[Before and after images]
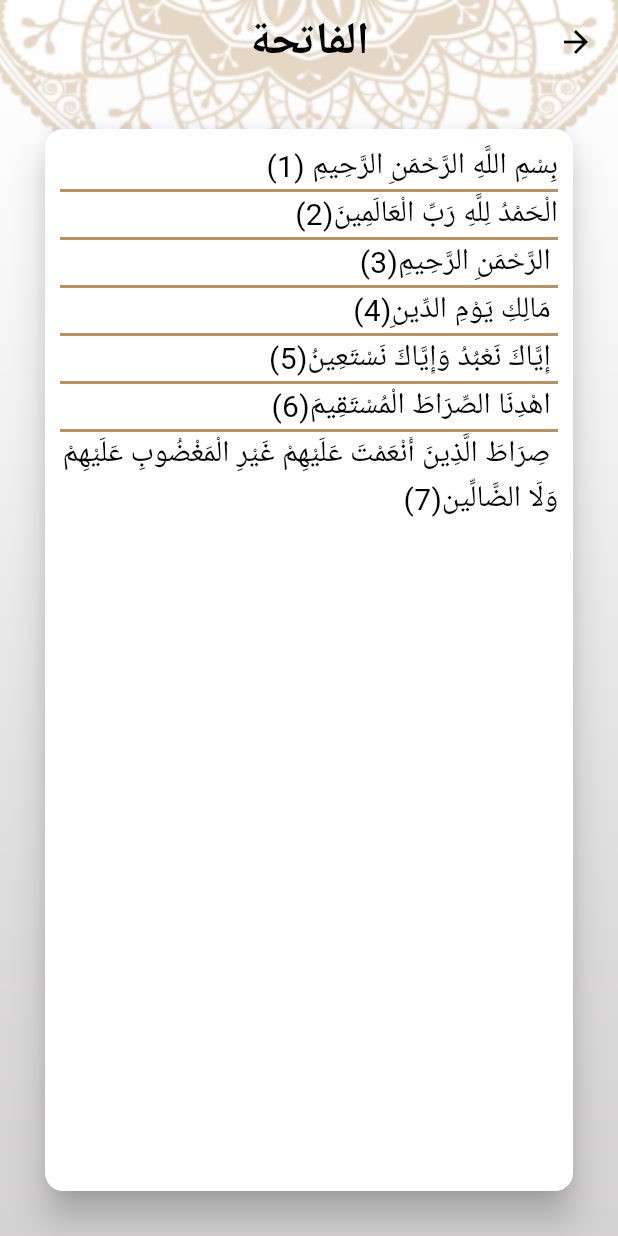
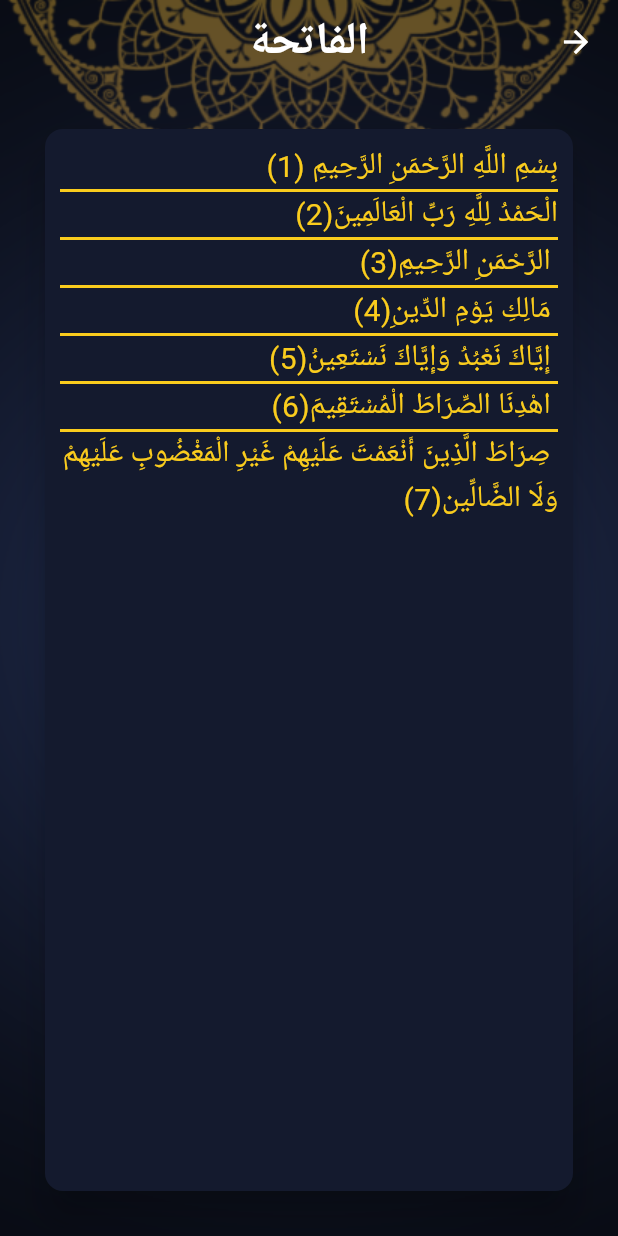
Before and after one commit to NoureenSaad/Islami_App, a Flutter app: the screen it shows after launch, after a tap on "الفاتحة", on a phone screen of 412 x 824 dp. Run offline on Flutter 3.47's test engine with Material 3 defaults, Android fonts, the phone set to English and light mode, and no system bars; our stand-ins replace shared_preferences; generated files the repository leaves out were written again.

```diff
--- a/lib/main.dart
+++ b/lib/main.dart
@@ -7,10 +7,15 @@ import 'package:flutter/material.dart';
 import 'package:flutter_localizations/flutter_localizations.dart';
 import 'package:flutter_gen/gen_l10n/app_localizations.dart';
 import 'package:provider/provider.dart';
+import 'package:shared_preferences/shared_preferences.dart';
 
-void main() {
+void main() async{
+  WidgetsFlutterBinding.ensureInitialized();
+  SharedPreferences prefs = await SharedPreferences.getInstance();
   runApp(ChangeNotifierProvider(
-    create: (context)=>SettingsProvider(),
+    create: (context)=>SettingsProvider(
+      isDarkTheme: prefs.getBool("isDarkTheme")?? true
+    ),
     child: MyApp()
   ));
 }
--- a/lib/providers/settings_provider.dart
+++ b/lib/providers/settings_provider.dart
@@ -1,13 +1,26 @@
 import 'package:flutter/material.dart';
+import 'package:shared_preferences/shared_preferences.dart';
 
 // observable, subject, publisher
 class SettingsProvider extends ChangeNotifier{
-  ThemeMode theme = ThemeMode.light;
+  late ThemeMode theme;
   String language = "ar";
 
-  void changeTheme(ThemeMode newTheme){
+  SettingsProvider({required bool isDarkTheme}){
+    theme = isDarkTheme? ThemeMode.dark: ThemeMode.light;
+  }
+
+  void changeTheme(ThemeMode newTheme) async{
+    SharedPreferences prefs = await SharedPreferences.getInstance();
     if(theme == newTheme) return;
-    theme = newTheme;
+    if(theme == ThemeMode.dark){
+      theme = newTheme;
+      prefs.setBool("isDarkTheme",true);
+    }
+    else{
+      theme = newTheme;
+      prefs.setBool("isDarkTheme",false);
+    }
     notifyListeners();
   }
 
--- a/pubspec.yaml
+++ b/pubspec.yaml
@@ -39,6 +39,7 @@ dependencies:
     sdk: flutter
   intl: any
   provider: ^6.1.1
+  shared_preferences: ^2.2.2
 
 dev_dependencies:
   flutter_test:
```
Also changed, not shown: pubspec.lock.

### WHAT THE TASK REQUIRES
For each line above, output its wording exactly and leave out any picture.

### EXERCISE RESPONSE
Before and after one commit to NoureenSaad/Islami_App, a Flutter app: the screen it shows after launch, after a tap on "الفاتحة", on a phone screen of 412 x 824 dp. Run offline on Flutter 3.47's test engine with Material 3 defaults, Android fonts, the phone set to English and light mode, and no system bars; our stand-ins replace shared_preferences; generated files the repository leaves out were written again.

```diff
--- a/lib/main.dart
+++ b/lib/main.dart
@@ -7,10 +7,15 @@ import 'package:flutter/material.dart';
 import 'package:flutter_localizations/flutter_localizations.dart';
 import 'package:flutter_gen/gen_l10n/app_localizations.dart';
 import 'package:provider/provider.dart';
+import 'package:shared_preferences/shared_preferences.dart';
 
-void main() {
+void main() async{
+  WidgetsFlutterBinding.ensureInitialized();
+  SharedPreferences prefs = await SharedPreferences.getInstance();
   runApp(ChangeNotifierProvider(
-    create: (context)=>SettingsProvider(),
+    create: (context)=>SettingsProvider(
+      isDarkTheme: prefs.getBool("isDarkTheme")?? true
+    ),
     child: MyApp()
   ));
 }
--- a/lib/providers/settings_provider.dart
+++ b/lib/providers/settings_provider.dart
@@ -1,13 +1,26 @@
 import 'package:flutter/material.dart';
+import 'package:shared_preferences/shared_preferences.dart';
 
 // observable, subject, publisher
 class SettingsProvider extends ChangeNotifier{
-  ThemeMode theme = ThemeMode.light;
+  late ThemeMode theme;
   String language = "ar";
 
-  void changeTheme(ThemeMode newTheme){
+  SettingsProvider({required bool isDarkTheme}){
+    theme = isDarkTheme? ThemeMode.dark: ThemeMode.light;
+  }
+
+  void changeTheme(ThemeMode newTheme) async{
+    SharedPreferences prefs = await SharedPreferences.getInstance();
     if(theme == newTheme) return;
-    theme = newTheme;
+    if(theme == ThemeMode.dark){
+      theme = newTheme;
+      prefs.setBool("isDarkTheme",true);
+    }
+    else{
+      theme = newTheme;
+      prefs.setBool("isDarkTheme",false);
+    }
     notifyListeners();
   }
 
--- a/pubspec.yaml
+++ b/pubspec.yaml
@@ -39,6 +39,7 @@ dependencies:
     sdk: flutter
   intl: any
   provider: ^6.1.1
+  shared_preferences: ^2.2.2
 
 dev_dependencies:
   flutter_test:
```
Also changed, not shown: pubspec.lock.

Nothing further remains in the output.